## [Task directions]
Please report every line in the material below where the word "message" is found.

===============

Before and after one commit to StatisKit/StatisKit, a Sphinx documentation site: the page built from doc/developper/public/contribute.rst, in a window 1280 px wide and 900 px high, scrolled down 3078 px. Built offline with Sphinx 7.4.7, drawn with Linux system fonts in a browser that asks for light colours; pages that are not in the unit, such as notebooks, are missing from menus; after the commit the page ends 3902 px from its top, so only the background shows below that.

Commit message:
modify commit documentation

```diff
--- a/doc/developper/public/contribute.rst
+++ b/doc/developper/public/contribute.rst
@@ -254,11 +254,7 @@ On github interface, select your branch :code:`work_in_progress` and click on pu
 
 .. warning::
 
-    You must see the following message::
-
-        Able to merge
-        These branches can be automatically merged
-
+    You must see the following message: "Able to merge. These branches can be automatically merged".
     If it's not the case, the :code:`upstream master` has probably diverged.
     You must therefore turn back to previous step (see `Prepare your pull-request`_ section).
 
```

===============

## [Task answer]
Commit message:
-    You must see the following message::
+    You must see the following message: "Able to merge. These branches can be automatically merged".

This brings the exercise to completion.